I took my sister to Buca di Beppo for lunch to celebrate her birthday. It's quite charming for a chain restaurant. I very much enjoyed the calamari and the homemade spaghetti sauce is to die for. (I really need to work on my own sauce.) The tiramisu family-size serving is truly intimidating. I think this would be a great place to go with a large group.
2 1/2 pounds tuna, cut into 1/2 inch thick steaks
3 cups onions, sliced very thin
1/3 cup extra virgin olive oil
1 cup flour, spread on a plate
fresh ground black pepper
2 tsp granulated sugar
1/4 cup red wine vinegar
1/3 cup dry white wine
2 TBSP chopped parsley
Remove the skin circling the tuna steaks, wash them in cold water, and pat dry with paper towels.
Choose a saute pan broad enough to accommodate later all the steaks in a single layer without overlapping. Put in the sliced onion, 2 tablespoons of olive oil, 1 or 2 pinches of salt, and turn on the heat to medium low. Cook until the onion has wilted completely, then turn up the heat to medium and continue cooking, stirring from time to time, until the onion becomes colored a deep golden brown.
Using a slotted spoon or spatula, transfer the onion to a small bowl. Add the remaining 2 tablespoons of oil to the pan, turn the heat up to medium high, dredge the tuna in flour on both sides and slip them into the pan. Cook them for 2 or 3 minutes, depending on their thickness, then sprinkle with salt and pepper, add the sugar, vinegar, wine, and onions, turn the heat up to high, and cover the pan. Cook at high heat for about 2 minutes, uncover the heat, add the parsley, turn the fish steaks over once or twice, then transfer them to a warm serving platter.
If there are thin juices left in the pan, boil them down and at the same time scrape loose with a wooden spoon any cooking residue sticking to the bottom. If, on the other hand, there is no liquid in the pan, add 2 tablespoons of water and boil it away while loosening the cooking residue. Pour the contents of the pan over the tuna, and serve at once.
Notes: I made this for two tuna steaks that weighed in around 10 oz. and did the rest of the ingredients in half. It turned out really well. And it was a nice variation from some of the other recipes I've tried.
En route to a concert by Richard Shindell at U. of Hartford, dinner took place at Pho Boston in West Hartford. It touts itself as authentic Vietnamese cuisine. I haven't had very much of it, so I can't speak to its authenticity, but it sure was good.

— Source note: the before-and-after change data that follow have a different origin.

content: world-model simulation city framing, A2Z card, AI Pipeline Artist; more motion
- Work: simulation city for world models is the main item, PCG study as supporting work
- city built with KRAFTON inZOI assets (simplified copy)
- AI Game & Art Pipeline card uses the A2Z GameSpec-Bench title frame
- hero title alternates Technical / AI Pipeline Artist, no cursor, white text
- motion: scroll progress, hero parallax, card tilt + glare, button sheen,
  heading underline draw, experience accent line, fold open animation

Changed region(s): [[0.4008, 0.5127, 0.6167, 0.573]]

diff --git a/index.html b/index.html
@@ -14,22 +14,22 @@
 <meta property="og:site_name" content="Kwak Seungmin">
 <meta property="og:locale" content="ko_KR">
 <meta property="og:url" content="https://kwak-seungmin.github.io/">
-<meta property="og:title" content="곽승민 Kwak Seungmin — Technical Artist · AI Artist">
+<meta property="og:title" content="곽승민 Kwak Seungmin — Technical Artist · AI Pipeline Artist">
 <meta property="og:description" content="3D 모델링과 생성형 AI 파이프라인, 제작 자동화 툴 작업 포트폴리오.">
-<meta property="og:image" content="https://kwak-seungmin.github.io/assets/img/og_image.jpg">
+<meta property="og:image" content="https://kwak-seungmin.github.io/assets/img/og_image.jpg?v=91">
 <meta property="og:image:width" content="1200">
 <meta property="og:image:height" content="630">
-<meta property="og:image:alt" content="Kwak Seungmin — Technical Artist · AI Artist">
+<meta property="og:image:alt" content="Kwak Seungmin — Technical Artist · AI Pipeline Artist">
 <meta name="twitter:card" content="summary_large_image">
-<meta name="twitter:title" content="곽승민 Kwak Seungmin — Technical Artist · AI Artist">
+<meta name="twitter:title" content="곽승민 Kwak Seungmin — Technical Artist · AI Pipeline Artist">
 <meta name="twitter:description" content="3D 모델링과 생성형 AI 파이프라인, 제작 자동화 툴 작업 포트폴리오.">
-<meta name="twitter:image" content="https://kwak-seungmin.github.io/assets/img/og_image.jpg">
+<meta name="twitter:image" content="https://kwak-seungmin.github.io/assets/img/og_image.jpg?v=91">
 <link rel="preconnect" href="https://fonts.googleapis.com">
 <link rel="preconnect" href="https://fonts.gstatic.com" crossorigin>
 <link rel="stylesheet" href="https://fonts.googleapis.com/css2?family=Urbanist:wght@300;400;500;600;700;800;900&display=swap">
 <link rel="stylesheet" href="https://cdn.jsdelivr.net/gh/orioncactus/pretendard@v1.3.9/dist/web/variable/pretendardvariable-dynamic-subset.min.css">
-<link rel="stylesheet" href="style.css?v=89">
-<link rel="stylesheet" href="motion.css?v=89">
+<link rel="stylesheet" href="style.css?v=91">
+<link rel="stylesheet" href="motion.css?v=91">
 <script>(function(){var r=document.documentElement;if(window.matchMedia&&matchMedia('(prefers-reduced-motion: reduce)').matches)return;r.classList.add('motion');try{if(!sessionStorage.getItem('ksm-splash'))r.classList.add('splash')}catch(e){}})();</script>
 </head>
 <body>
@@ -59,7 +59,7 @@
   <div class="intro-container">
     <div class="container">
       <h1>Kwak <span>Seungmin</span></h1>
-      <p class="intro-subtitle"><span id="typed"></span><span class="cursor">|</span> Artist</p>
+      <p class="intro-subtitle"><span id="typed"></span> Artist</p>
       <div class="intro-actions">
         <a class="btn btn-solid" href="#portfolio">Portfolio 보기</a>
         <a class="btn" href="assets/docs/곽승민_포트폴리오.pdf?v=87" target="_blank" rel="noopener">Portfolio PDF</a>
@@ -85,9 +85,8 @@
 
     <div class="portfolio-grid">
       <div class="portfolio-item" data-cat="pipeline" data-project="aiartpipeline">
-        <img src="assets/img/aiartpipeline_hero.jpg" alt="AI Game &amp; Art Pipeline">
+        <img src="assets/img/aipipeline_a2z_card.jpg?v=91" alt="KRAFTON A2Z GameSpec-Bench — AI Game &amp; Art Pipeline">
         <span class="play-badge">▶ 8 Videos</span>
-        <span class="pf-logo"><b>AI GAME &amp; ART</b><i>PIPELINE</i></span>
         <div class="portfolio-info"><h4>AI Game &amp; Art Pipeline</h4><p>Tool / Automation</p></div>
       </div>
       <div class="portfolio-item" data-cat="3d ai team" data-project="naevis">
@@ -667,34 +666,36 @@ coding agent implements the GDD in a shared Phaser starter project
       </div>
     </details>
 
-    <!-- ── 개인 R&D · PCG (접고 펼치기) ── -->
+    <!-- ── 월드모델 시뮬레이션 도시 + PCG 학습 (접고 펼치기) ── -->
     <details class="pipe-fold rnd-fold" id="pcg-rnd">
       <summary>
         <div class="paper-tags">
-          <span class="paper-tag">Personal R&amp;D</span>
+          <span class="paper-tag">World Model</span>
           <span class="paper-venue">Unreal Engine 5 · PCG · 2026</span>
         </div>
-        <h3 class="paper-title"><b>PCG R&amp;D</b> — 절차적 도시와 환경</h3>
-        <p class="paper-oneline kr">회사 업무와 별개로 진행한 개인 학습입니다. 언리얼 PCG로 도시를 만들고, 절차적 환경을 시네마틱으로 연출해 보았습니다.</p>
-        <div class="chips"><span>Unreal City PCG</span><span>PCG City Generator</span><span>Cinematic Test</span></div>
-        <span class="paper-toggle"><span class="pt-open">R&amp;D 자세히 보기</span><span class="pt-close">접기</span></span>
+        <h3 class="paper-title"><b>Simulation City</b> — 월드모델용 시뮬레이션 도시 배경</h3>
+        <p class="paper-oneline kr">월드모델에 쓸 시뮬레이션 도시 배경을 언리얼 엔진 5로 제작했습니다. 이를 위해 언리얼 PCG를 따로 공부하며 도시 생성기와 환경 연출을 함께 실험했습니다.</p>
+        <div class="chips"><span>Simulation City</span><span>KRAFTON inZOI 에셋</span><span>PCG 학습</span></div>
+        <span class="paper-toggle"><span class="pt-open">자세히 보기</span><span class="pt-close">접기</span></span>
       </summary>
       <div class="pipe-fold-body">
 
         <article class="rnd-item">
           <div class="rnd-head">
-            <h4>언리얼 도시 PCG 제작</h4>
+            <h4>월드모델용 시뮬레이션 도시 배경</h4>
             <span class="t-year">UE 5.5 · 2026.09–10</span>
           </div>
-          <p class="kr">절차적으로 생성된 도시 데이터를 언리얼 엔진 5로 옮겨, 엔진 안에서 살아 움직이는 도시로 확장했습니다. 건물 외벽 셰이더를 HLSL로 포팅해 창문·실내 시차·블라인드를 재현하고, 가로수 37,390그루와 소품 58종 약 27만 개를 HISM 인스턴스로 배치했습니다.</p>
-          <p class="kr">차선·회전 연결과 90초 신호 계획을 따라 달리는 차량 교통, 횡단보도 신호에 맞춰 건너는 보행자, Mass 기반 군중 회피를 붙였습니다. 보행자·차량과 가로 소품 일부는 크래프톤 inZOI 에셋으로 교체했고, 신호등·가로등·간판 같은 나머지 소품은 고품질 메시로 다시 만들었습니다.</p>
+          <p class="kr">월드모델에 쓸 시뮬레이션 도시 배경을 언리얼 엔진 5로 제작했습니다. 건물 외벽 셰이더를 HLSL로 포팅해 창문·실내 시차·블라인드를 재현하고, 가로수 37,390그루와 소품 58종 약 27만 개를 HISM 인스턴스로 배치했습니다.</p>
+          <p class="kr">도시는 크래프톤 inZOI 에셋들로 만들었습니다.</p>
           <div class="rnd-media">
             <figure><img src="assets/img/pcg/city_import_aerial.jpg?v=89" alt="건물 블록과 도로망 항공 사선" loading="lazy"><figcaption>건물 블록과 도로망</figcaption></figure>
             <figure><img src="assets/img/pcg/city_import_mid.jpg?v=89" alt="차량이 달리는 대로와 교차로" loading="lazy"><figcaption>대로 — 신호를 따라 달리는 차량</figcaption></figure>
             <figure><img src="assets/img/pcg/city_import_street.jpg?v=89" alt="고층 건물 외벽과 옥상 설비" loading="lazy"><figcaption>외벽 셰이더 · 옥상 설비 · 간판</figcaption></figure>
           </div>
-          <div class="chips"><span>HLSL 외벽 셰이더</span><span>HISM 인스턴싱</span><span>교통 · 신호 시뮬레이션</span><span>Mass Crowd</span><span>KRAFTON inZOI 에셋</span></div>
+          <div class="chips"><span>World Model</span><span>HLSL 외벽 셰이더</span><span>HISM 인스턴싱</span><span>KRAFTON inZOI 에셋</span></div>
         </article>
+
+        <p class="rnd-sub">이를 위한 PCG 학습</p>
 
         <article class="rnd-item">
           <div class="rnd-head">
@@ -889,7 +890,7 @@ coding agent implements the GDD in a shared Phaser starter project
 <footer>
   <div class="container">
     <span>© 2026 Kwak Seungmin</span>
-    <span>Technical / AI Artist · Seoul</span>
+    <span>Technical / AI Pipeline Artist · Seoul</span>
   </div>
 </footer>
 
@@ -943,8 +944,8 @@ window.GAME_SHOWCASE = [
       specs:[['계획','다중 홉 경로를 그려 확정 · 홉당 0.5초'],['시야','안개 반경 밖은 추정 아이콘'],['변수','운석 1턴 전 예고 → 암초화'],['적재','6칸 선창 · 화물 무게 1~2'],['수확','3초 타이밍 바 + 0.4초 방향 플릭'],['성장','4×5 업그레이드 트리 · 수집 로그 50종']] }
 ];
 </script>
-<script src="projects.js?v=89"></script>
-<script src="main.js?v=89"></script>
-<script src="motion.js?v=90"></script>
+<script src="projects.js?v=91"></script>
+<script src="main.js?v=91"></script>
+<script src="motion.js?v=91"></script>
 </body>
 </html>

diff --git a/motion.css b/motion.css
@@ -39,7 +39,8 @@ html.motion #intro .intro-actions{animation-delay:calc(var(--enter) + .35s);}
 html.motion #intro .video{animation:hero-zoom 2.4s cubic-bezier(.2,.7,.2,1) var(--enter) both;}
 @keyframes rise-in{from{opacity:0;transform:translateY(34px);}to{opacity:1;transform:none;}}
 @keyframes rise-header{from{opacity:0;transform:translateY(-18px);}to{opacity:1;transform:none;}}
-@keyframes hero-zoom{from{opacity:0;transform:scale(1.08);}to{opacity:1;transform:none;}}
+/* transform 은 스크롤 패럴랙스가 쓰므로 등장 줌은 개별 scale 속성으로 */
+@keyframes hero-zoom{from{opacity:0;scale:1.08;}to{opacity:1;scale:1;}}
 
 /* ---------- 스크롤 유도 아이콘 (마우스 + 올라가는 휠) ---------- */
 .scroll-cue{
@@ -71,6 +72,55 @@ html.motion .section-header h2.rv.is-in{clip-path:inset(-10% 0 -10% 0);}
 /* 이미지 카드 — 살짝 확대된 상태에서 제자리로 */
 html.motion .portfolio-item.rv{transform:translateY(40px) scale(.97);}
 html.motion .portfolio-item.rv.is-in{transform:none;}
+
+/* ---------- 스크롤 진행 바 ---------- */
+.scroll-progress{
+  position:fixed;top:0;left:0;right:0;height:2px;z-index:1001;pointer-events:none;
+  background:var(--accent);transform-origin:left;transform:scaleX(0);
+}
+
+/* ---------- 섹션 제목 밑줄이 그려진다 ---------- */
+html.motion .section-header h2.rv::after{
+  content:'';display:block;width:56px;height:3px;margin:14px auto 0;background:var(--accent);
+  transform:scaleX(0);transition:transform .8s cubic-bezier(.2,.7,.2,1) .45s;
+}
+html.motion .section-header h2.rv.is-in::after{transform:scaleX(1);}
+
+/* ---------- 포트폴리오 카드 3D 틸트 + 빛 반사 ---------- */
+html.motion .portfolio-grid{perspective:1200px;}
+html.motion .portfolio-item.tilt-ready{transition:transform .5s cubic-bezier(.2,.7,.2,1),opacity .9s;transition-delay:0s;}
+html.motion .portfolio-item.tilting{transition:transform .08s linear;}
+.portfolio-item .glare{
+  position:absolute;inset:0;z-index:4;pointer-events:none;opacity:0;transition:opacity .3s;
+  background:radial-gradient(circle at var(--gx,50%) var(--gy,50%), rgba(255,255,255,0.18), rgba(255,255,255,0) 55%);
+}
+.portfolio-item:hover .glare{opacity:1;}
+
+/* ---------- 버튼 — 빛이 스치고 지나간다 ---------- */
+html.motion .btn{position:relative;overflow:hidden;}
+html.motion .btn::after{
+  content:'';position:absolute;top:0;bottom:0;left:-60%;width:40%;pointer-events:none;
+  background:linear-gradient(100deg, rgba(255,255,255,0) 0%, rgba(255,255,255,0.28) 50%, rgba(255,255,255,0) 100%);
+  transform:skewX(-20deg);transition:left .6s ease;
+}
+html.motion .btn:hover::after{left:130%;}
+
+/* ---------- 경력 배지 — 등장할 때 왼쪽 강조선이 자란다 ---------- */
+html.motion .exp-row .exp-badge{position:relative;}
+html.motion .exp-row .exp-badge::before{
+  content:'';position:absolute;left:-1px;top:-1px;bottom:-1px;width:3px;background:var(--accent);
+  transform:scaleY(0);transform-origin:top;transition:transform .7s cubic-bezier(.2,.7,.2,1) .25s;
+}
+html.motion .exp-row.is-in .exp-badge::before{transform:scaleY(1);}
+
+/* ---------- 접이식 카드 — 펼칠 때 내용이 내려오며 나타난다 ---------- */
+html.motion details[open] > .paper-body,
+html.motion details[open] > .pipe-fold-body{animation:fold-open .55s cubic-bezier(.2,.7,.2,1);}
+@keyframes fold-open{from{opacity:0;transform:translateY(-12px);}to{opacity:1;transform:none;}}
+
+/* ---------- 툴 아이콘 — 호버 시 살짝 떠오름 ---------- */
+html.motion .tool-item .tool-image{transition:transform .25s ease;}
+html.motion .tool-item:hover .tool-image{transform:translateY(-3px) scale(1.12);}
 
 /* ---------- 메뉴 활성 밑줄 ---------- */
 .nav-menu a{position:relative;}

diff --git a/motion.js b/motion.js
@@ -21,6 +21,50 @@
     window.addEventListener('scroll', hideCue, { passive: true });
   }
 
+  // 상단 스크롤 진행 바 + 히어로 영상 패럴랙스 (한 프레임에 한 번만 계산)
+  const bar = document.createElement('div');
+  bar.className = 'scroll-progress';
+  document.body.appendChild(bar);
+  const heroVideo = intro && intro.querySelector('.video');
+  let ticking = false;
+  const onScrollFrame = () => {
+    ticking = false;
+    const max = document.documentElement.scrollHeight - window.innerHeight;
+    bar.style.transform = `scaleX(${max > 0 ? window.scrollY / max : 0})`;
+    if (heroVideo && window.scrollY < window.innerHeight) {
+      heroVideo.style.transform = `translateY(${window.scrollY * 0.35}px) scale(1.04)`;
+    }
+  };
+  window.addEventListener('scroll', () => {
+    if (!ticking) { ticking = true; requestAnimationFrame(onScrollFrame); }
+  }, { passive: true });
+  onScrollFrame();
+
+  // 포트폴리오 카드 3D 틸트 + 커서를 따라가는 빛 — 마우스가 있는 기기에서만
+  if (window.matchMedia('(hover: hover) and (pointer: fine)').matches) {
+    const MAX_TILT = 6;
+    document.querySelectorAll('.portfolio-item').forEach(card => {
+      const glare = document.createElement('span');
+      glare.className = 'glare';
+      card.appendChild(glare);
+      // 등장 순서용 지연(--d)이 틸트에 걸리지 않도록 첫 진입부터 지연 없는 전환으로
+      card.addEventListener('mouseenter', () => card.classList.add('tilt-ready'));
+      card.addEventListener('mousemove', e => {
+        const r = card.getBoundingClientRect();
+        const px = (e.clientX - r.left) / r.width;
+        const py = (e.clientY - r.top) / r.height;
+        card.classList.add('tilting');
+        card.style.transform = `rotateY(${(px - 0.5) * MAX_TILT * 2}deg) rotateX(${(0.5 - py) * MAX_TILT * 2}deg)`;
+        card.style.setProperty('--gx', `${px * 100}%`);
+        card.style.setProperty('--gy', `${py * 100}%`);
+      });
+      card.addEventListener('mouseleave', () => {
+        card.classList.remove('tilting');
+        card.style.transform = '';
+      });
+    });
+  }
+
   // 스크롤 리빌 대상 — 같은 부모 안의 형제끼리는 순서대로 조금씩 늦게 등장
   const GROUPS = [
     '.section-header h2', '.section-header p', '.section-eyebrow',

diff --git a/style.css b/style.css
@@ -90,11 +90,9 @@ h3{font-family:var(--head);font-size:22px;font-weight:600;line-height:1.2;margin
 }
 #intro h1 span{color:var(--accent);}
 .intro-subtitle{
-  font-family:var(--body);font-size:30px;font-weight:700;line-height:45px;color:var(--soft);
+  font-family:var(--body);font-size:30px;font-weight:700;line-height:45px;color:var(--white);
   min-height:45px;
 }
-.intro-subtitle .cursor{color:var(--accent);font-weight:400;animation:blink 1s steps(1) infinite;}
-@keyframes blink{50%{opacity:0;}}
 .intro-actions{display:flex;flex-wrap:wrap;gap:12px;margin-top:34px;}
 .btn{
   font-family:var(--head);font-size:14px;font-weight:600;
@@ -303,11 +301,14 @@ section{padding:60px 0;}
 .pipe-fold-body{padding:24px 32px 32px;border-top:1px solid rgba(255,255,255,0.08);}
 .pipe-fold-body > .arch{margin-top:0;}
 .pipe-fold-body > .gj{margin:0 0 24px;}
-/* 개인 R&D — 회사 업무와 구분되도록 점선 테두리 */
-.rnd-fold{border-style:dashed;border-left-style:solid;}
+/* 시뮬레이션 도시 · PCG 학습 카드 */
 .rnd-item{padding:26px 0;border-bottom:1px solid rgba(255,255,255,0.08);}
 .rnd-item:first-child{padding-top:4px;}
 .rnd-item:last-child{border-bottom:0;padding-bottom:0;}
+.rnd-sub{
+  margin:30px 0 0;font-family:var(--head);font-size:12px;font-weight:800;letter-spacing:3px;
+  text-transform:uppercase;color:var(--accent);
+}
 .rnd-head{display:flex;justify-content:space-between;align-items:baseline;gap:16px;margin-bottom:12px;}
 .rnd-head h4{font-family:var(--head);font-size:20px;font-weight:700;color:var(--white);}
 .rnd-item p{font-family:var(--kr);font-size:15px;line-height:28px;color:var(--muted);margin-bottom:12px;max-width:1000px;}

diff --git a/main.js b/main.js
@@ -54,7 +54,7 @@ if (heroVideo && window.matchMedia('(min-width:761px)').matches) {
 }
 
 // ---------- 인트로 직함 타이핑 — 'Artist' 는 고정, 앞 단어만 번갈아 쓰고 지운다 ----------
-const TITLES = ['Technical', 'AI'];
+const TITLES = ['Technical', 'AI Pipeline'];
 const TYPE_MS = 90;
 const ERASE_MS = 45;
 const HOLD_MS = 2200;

Appetizers: Goi Cuon -- fresh spring rolls with mint, vermicelli, pork slices and shrimp served with peanut sauce. The last time I had spring rolls of this style was in Toronto and it had this huge salad exploding from it in order to give it height. This really didn't add to the experience. So, I'll pick the more authentic one because it was quite tasty. Also had Chim Cut Chien -- roasted quails. They were crispy and very tasty. I ate them with gusto.
Main Dishes: Sate Dac Biet -- AKA Pho Boston which was a special spicy sate with rare steak served in Vietnamese beef noodle soup. I only had one spoonful because this was Michael's entree, but it was very fragrant and rich. My entree was Ca Hap Gung -- steamed fish with ginger & scallion. The fish of the day was tilapia and they brought the whole thing with the head and tail still intact. It was so tender and flaky it fell apart on the plate. I ate the whole thing.

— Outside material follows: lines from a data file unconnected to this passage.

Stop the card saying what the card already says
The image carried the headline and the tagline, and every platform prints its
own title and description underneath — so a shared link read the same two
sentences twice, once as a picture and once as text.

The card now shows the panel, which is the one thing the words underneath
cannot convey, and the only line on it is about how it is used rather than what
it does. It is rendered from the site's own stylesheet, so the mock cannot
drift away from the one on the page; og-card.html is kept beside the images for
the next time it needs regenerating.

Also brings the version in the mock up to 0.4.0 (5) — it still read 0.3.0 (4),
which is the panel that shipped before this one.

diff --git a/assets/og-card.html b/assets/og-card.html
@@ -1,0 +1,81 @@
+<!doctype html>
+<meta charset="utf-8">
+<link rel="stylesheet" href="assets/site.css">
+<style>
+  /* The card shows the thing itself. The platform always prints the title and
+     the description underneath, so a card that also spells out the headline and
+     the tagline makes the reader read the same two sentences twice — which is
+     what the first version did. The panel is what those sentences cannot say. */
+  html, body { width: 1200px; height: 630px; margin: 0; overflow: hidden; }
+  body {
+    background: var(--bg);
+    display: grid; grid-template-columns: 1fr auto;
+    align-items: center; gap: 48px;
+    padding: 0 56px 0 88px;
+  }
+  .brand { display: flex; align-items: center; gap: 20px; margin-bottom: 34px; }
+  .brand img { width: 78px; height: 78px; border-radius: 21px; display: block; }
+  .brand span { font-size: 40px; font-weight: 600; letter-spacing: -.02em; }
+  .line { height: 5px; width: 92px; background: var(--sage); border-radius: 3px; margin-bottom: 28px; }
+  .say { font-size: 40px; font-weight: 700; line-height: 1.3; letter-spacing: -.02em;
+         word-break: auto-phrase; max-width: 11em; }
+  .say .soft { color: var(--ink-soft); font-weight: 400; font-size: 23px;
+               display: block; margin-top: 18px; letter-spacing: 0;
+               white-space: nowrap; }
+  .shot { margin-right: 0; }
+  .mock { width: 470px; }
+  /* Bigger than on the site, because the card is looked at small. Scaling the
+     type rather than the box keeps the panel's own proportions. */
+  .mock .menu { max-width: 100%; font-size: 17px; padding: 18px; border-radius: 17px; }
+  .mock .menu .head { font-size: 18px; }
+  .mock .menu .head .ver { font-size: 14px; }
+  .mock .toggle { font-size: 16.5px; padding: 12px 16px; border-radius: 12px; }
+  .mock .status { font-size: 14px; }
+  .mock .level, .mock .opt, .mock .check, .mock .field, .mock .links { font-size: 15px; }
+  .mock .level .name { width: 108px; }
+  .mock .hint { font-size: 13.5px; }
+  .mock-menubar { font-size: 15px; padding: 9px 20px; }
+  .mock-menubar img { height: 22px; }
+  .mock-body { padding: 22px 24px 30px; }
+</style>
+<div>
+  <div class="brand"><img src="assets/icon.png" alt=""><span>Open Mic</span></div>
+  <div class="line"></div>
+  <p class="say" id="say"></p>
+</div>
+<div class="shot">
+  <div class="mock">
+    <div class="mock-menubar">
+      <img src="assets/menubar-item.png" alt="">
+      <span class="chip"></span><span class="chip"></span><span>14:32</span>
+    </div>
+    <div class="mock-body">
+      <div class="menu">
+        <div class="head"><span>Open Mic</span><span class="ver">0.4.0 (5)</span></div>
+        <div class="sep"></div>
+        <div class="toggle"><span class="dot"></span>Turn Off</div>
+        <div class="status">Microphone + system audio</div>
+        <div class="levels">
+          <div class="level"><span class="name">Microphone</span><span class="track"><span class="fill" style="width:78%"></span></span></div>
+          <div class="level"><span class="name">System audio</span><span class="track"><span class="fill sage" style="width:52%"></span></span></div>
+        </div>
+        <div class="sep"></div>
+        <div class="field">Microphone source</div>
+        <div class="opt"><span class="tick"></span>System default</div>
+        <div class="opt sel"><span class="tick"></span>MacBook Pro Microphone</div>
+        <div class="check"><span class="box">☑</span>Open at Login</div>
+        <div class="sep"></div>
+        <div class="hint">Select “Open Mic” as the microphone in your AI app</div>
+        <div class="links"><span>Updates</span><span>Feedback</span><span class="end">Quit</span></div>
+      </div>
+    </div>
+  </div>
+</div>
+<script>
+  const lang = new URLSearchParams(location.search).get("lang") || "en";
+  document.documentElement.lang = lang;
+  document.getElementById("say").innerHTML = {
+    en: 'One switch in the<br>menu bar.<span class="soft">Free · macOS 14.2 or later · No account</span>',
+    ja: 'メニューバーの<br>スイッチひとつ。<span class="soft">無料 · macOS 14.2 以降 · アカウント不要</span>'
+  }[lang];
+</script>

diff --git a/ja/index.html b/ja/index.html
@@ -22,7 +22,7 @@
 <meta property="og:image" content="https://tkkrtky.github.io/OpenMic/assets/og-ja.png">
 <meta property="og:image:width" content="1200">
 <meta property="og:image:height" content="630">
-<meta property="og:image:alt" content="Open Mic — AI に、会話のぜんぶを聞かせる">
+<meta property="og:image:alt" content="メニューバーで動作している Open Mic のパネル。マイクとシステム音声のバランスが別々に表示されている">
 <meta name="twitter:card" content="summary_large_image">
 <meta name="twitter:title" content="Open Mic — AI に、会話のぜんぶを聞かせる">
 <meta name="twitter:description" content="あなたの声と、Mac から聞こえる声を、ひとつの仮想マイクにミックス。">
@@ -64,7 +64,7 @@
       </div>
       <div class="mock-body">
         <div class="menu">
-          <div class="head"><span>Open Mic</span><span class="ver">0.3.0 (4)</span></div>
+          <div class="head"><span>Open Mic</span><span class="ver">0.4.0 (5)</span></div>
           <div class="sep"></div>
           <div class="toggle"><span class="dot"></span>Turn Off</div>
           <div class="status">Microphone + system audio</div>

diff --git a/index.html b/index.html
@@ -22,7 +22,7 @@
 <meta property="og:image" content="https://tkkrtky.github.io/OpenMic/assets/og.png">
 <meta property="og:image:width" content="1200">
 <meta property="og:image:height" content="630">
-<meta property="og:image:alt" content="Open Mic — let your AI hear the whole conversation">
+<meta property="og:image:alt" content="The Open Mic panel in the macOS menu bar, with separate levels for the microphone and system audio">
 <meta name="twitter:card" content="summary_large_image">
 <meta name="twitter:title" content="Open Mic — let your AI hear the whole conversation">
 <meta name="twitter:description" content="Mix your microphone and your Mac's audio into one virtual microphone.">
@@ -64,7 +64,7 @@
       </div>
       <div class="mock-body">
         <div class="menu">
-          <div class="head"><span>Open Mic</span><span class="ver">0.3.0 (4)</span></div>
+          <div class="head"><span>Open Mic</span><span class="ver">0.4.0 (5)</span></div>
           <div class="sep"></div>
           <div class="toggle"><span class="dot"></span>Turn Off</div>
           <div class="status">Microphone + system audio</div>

Drinks: Michael had iced Vietnamese coffee which tasted a little like really bitter coffee icecream. I had iced lemonade tea, which pretty much tastes like it sounds.

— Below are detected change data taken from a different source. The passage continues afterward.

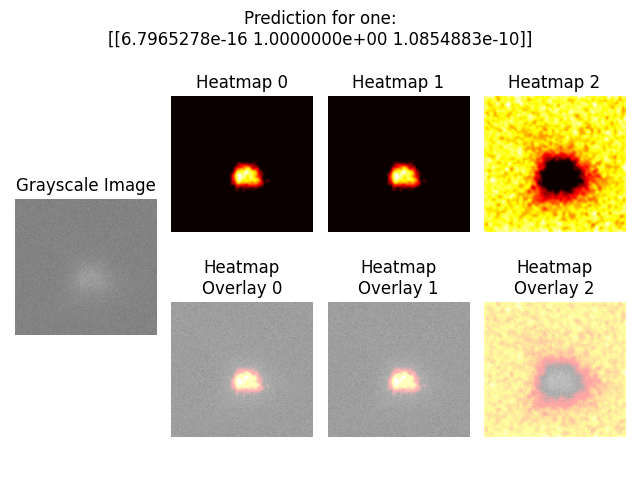
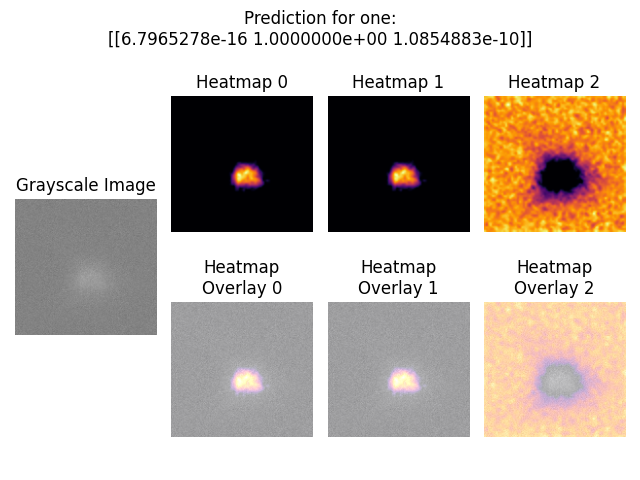
update to color scheme of heatmap

diff --git a/src/light_prop_heatmap.py b/src/light_prop_heatmap.py
@@ -1,5 +1,4 @@
 from pathlib import Path
-
 import cv2
 import matplotlib.pyplot as plt
 import numpy as np
@@ -7,13 +6,15 @@ import tensorflow as tf
 import tensorflow.keras.backend as K
 from tensorflow.keras.models import load_model
 
+# disable eager execution to allow for analysis of gradients
 tf.compat.v1.disable_eager_execution()
-
+# get path from current directory
 FILE_PATH = Path(__file__).parent.absolute()
 
 def main():
     # Heat map of class activation the local path to our target image
     # This is similar to the example in Section 5.4 from the Chollet book
+    # Use archived model
     data_names = ['zero', 'one', 'two']
     model = load_model('./archive/model_cnn.h5')
     cnn_heatmap(data_names, model)
@@ -86,7 +87,7 @@ def cnn_heatmap(data_names, model):
             plt.subplot(2, 4, 2 + ii)
             plt.axis('off')
             plt.title(f'Heatmap {ii}')
-            plt.imshow(heatmap, cmap='hot')
+            plt.imshow(heatmap, cmap='inferno')
 
             # turn into black and white image
             img = np.load(data_path)
@@ -98,7 +99,7 @@ def cnn_heatmap(data_names, model):
             heatmap = np.uint8(255 * heatmap)
 
             # We apply the heatmap to the original image
-            heatmap = cv2.applyColorMap(heatmap, cv2.COLORMAP_HOT)
+            heatmap = cv2.applyColorMap(heatmap, cv2.COLORMAP_INFERNO)
 
             # 0.4 here is a heatmap intensity factor
             superimposed_img = (heatmap * 0.4) + (img * .8)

I would definitely eat here again. Probably for lunch on my next trip to A-Dong, the Asian grocery store in the same plaza.